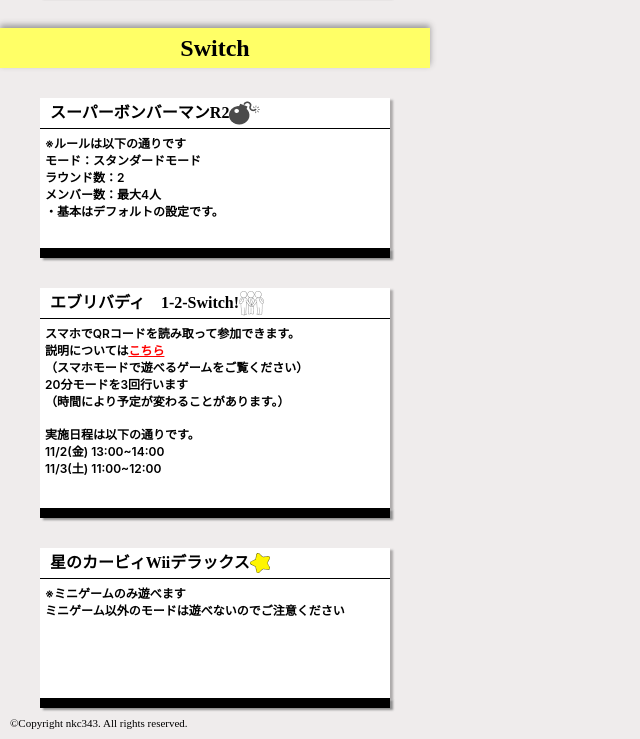
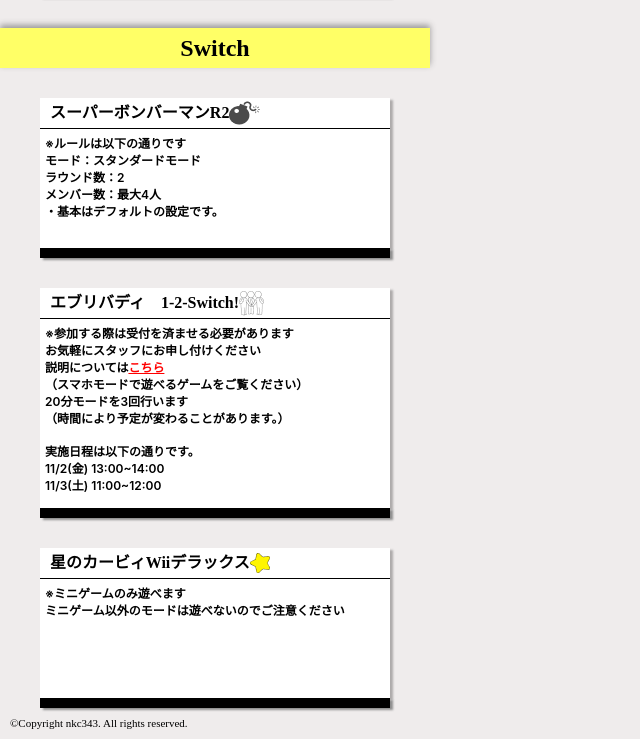
Before and after one commit to meigakusai2023/nkc343, a plain HTML site: page help.html in a window 1280 px wide. Shown: the part 2792-3531 px from the top of the page, without its empty margins (0-640 px from the left). Drawn offline with nearby package versions, Linux system fonts and the light colour scheme; a web font is replaced by a local one.

Commit message:
1-2-Switchのテキスト変更

```diff
--- a/help.html
+++ b/help.html
@@ -306,7 +306,8 @@
                         <img src="./img/kyouryoku.png" alt="people">
                     </div>
                     <div class="discreption">
-                        <p>スマホでQRコードを読み取って参加できます。</p>
+                        <p>※参加する際は受付を済ませる必要があります</p>
+                        <p>お気軽にスタッフにお申し付けください</p>
                         <p>説明については<a href="https://www.nintendo.co.jp/switch/argta/index.html" target="_blank" class="link">こちら</a>
                             <p>（スマホモードで遊べるゲームをご覧ください）</p>
 
@@ -316,6 +317,7 @@
                         <p>実施日程は以下の通りです。</p>
                         <p>11/2(金) 13:00~14:00</p>
                         <p>11/3(土) 11:00~12:00</p>
+
 
 
 
```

* _Exercise aim_
Count the lines in the material containing the string "help", and state the number with nothing added.

* _Answer for this exercise_
3